The female of the species

Rivkah Zim was the first resident female Fellow at Pembroke. She talks about her time at the College.

Dr Rivkah Zim on her admission in 1985. PC: Ian Fleming.

Dr Rivkah Zim on her admission in 1985. PC: Ian Fleming.

I came to Pembroke in January 1985. I was the second female Fellow at Pembroke and the first resident female Fellow. I had rooms on X Staircase; I used to joke that it was a strategic choice to be close to the back door in case I needed to beat a quick retreat. They smartened up the bathrooms before I arrived, for which I am eternally grateful.

I knew what I was getting in to. I was certainly aware that I would be one of the first woman Fellows, and I suspect that’s one of the reasons I was appointed.

I had been ‘hardened’ by four years at Fitzwilliam College, where they had also recently recognised the female of the species. My fixed term position there was coming to an end when I saw a job advertised at Pembroke. Previously, positions I had seen did not allow women to apply – you were ineligible simply because of your gender. I was surprised and delighted to find that I was eligible to apply for the job at Pembroke.
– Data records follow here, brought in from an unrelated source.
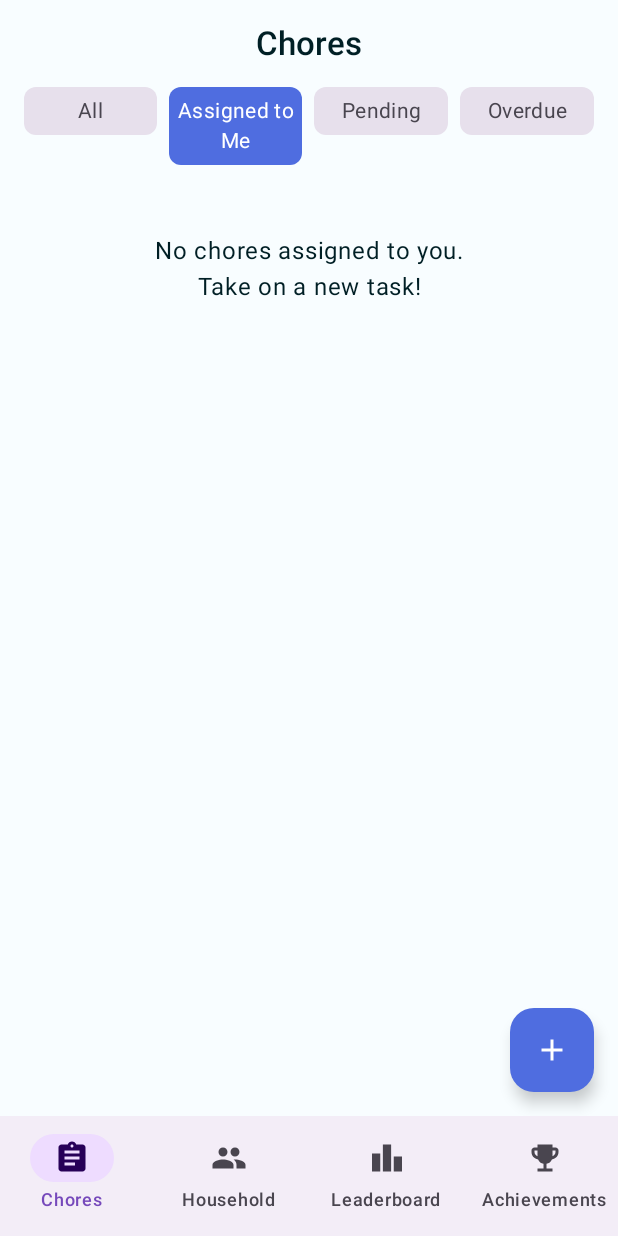
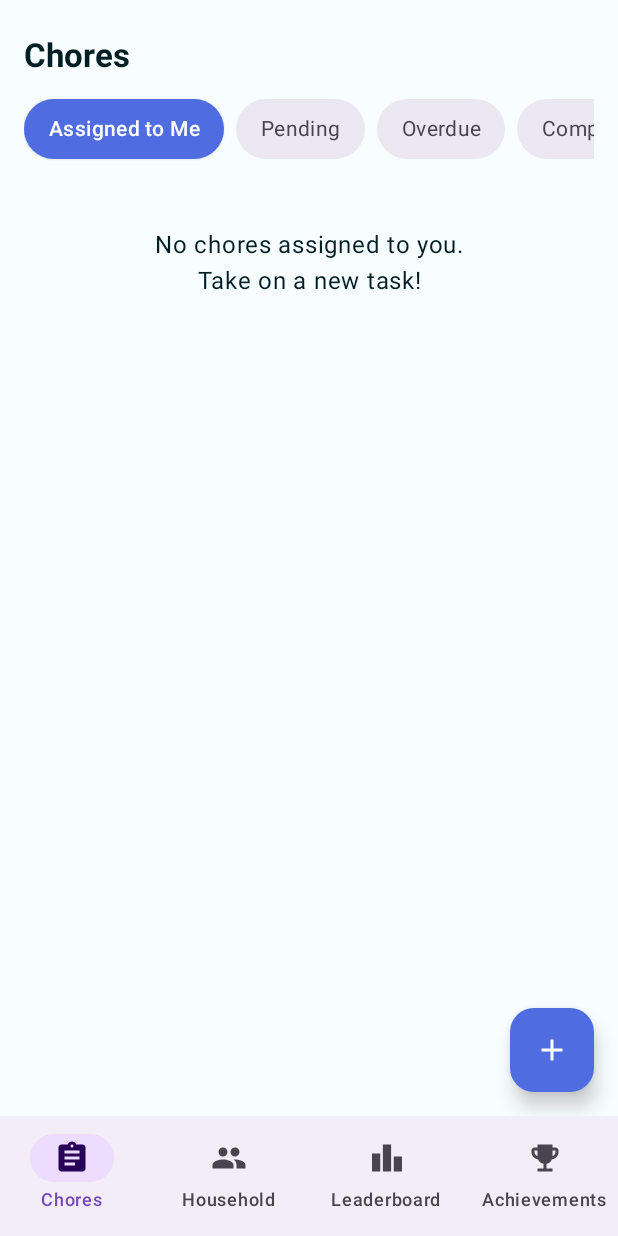
Before and after one commit to Deb-Dev/MYCHORES, an Android app built with Jetpack Compose: the HomeScreen screen opened through its navigation route, after a tap on "Assigned to Me", on a phone screen of 412 x 824 dp. Run offline under Robolectric (Android 15) with nearby library versions, the phone set to English and light mode, and no system bars; our stand-ins replace Firebase (no records; nobody signed in at launch, a user with empty details on screens opened directly); 2 statements that could not run were skipped.

Commit message:
android app with chorelist 3

```diff
--- a/MyChoresAnd/app/src/main/java/com/example/mychoresand/ui/screens/chores/ChoresScreen.kt
+++ b/MyChoresAnd/app/src/main/java/com/example/mychoresand/ui/screens/chores/ChoresScreen.kt
@@ -3,11 +3,13 @@ package com.example.mychoresand.ui.screens.chores
 import androidx.compose.foundation.Canvas
 import androidx.compose.foundation.background
 import androidx.compose.foundation.clickable
+import androidx.compose.foundation.horizontalScroll
 import androidx.compose.foundation.layout.Arrangement
 import androidx.compose.ui.graphics.drawscope.Stroke
 import androidx.compose.foundation.layout.Box
 import androidx.compose.foundation.layout.Column
 import androidx.compose.foundation.layout.PaddingValues
+import androidx.compose.foundation.rememberScrollState
 import androidx.compose.foundation.layout.Row
 import androidx.compose.foundation.layout.Spacer
 import androidx.compose.foundation.layout.fillMaxSize
@@ -16,11 +18,11 @@ import androidx.compose.foundation.layout.padding
 import androidx.compose.foundation.layout.size
 import androidx.compose.foundation.layout.width
 import androidx.compose.foundation.shape.CircleShape
+import androidx.compose.foundation.shape.RoundedCornerShape
 import androidx.compose.ui.graphics.Color
 import androidx.compose.foundation.lazy.LazyColumn
 import androidx.compose.foundation.lazy.items
 import androidx.compose.material.icons.Icons
-import androidx.compose.material.icons.filled.Add
 import androidx.compose.material.icons.filled.Add
 import androidx.compose.material.icons.filled.CheckCircle
 import androidx.compose.material.icons.filled.Circle
@@ -32,6 +34,7 @@ import androidx.compose.material.icons.filled.Warning
 import androidx.compose.material3.Card
 import androidx.compose.material3.CardDefaults
 import androidx.compose.material3.FloatingActionButton
+import androidx.compose.material3.FloatingActionButtonDefaults
 import androidx.compose.material3.Icon
 import androidx.compose.material3.MaterialTheme
 import androidx.compose.material3.Scaffold
@@ -139,19 +142,22 @@ fun ChoreListScreen(
         }
     }
 
-    var selectedTabIndex by remember { mutableStateOf(0) }
-    val tabs = listOf("All", "Assigned to Me", "Pending", "Overdue")
+    var selectedTabIndex by remember { mutableStateOf(1) } // Default to "Assigned to Me" like iOS
+    val tabs = listOf("Assigned to Me", "Pending", "Overdue", "Completed")
 
     Scaffold(
         floatingActionButton = {
             FloatingActionButton(
                 onClick = onCreateChore,
-                containerColor = MaterialTheme.colorScheme.primary
+                containerColor = MaterialTheme.colorScheme.primary,
+                shape = RoundedCornerShape(16.dp),
+                elevation = FloatingActionButtonDefaults.elevation(8.dp)
             ) {
                 Icon(
                     imageVector = Icons.Default.Add,
                     contentDescription = "Add Chore",
-                    tint = MaterialTheme.colorScheme.onPrimary
+                    tint = MaterialTheme.colorScheme.onPrimary,
+                    modifier = Modifier.size(24.dp)
                 )
             }
         },
@@ -166,45 +172,51 @@ fun ChoreListScreen(
             Column(
                 modifier = Modifier
                     .fillMaxSize()
-                    .padding(16.dp),
-                horizontalAlignment = Alignment.CenterHorizontally
+                    .padding(horizontal = 16.dp, vertical = 8.dp),
+                horizontalAlignment = Alignment.Start
             ) {
                 Text(
                     text = "Chores",
-                    style = MaterialTheme.typography.headlineLarge,
-                    modifier = Modifier.padding(bottom = 16.dp)
+                    style = MaterialTheme.typography.headlineLarge.copy(
+                        fontWeight = FontWeight.Bold
+                    ),
+                    modifier = Modifier.padding(vertical = 16.dp)
                 )
 
+                // Horizontal scrollable row for filter chips that look like iOS
                 Row(
                     modifier = Modifier
                         .fillMaxWidth()
+                        .horizontalScroll(rememberScrollState())
                         .padding(bottom = 16.dp),
                     horizontalArrangement = Arrangement.spacedBy(8.dp)
                 ) {
                     tabs.forEachIndexed { index, title ->
                         val isSelected = selectedTabIndex == index
-                        val backgroundColor = if (isSelected)
+                        val chipBackground = if (isSelected)
                             MaterialTheme.colorScheme.primary
                         else
-                            MaterialTheme.colorScheme.surfaceVariant
-                        val contentColor = if (isSelected)
+                            MaterialTheme.colorScheme.surfaceVariant.copy(alpha = 0.7f)
+                        val chipContentColor = if (isSelected)
                             MaterialTheme.colorScheme.onPrimary
                         else
                             MaterialTheme.colorScheme.onSurfaceVariant
 
                         Surface(
-                            color = backgroundColor,
-                            shape = MaterialTheme.shapes.small,
+                            color = chipBackground,
+                            shape = RoundedCornerShape(50), // More rounded like iOS pill shape
+                            shadowElevation = if (isSelected) 1.dp else 0.dp,
                             modifier = Modifier
-                                .weight(1f)
                                 .clickable { selectedTabIndex = index }
                         ) {
                             Text(
                                 text = title,
-                                color = contentColor,
-                                style = MaterialTheme.typography.bodyMedium,
+                                color = chipContentColor,
+                                style = MaterialTheme.typography.bodyMedium.copy(
+                                    fontWeight = if (isSelected) FontWeight.Medium else FontWeight.Normal
+                                ),
                                 textAlign = TextAlign.Center,
-                                modifier = Modifier.padding(vertical = 8.dp, horizontal = 4.dp)
+                                modifier = Modifier.padding(vertical = 12.dp, horizontal = 16.dp)
                             )
                         }
                     }
@@ -216,10 +228,10 @@ fun ChoreListScreen(
                     val preferencesManager = AppContainer.preferencesManager
     val currentUserId = preferencesManager?.getCurrentUserId() ?: ""
                     val choresToDisplay = when (selectedTabIndex) {
-                        0 -> pendingChores + completedChores // All chores
-                        1 -> (pendingChores + completedChores).filter { it.assignedToUserId == currentUserId } // Assigned to me
-                        2 -> pendingChores // Pending only
-                        3 -> pendingChores.filter { it.isOverdue } // Overdue
+                        0 -> (pendingChores + completedChores).filter { it.assignedToUserId == currentUserId } // Assigned to me
+                        1 -> pendingChores.filter { !it.isOverdue } // Pending (not overdue)
+                        2 -> pendingChores.filter { it.isOverdue } // Overdue
+                        3 -> completedChores // Completed
                         else -> pendingChores
                     }
 
@@ -232,10 +244,10 @@ fun ChoreListScreen(
                         ) {
                             Text(
                                 text = when(selectedTabIndex) {
-                                    0 -> "No chores found.\nAdd a chore to get started!"
-                                    1 -> "No chores assigned to you.\nTake on a new task!"
-                                    2 -> "No pending chores.\nGreat job!"
-                                    3 -> "No overdue chores.\nYou're all caught up!"
+                                    0 -> "No chores assigned to you.\nTake on a new task!"
+                                    1 -> "No pending chores.\nGreat job!"
+                                    2 -> "No overdue chores.\nYou're all caught up!"
+                                    3 -> "No completed chores yet."
                                     else -> "No chores found."
                                 },
                                 style = MaterialTheme.typography.bodyLarge,
@@ -317,15 +329,17 @@ fun ChoreItem(
     Card(
         modifier = modifier
             .fillMaxWidth()
+            .padding(vertical = 4.dp)
             .clickable { onClick() },
         elevation = CardDefaults.cardElevation(
-            defaultElevation = 2.dp,
-            pressedElevation = 4.dp,
-            hoveredElevation = 3.dp
+            defaultElevation = 1.dp,
+            pressedElevation = 2.dp,
+            hoveredElevation = 1.5.dp
         ),
         colors = CardDefaults.cardColors(
             containerColor = MaterialTheme.colorScheme.surface
-        )
+        ),
+        shape = RoundedCornerShape(12.dp) // Slightly rounded corners like iOS
     ) {
         Row(
             modifier = Modifier
@@ -388,7 +402,7 @@ fun ChoreItem(
                 ) {
                     // Due date with enhanced formatting
                     if (chore.dueDate != null) {
-                        val dateText = formatDateLikeIOS(chore.dueDate!!)
+                        val dateText = com.example.mychoresand.utils.DateUtils.formatRelativeDate(chore.dueDate!!)
                         val dateColor = if (isOverdue)
                             MaterialTheme.colorScheme.error
                         else
```
Also changed, not shown: MyChoresAnd/app/src/main/java/com/example/mychoresand/utils/DateUtils.kt (added, +69 -0 lines), 1 other file.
I was very grateful to Richard Adrian, the Master, and to Colin Gilbraith, the Bursar. They made everything much easier than it might have been. Colin in particular was immensely supportive. It was thanks to a few key figures like them who really put their backs into it that things worked so well.

The SCR decided that one thing they could do with their female was put her in charge of the gardens, because women like flowers. In fact I have always been a keen gardener and so it was an inspired way of bridging some of the prejudices. Nicholas Firman, the Head Gardener, was a great pal. I spent many happy hours designing beds and planting schemes, and leafing through the Blooms of Bressingham catalogues in the greenhouse. I was also thrilled to see that, when I came back many years later, they had kept up some of my ideas.

I started teaching women undergraduates straight away. I have very fond memories of teaching Emma Johnson, who was among the first women. We were all in awe of her even then.

I have a very soft spot for the College, although also some difficult memories. It was not a uniformly easy process for everybody to find young women in their midst. However, Pembroke were relatively late in accepting women and so I think it wasn’t quite the revolution that everyone thought it would be. All in all, I felt it was a tremendous success. We always had a sense that we were pioneers and in such a long-established institution that was something special.

As I said at my admission dinner, I was very heartened and comforted by the fact that the College was founded by a woman. I think there has been a special place for women at Pembroke ever since Marie de St Pol.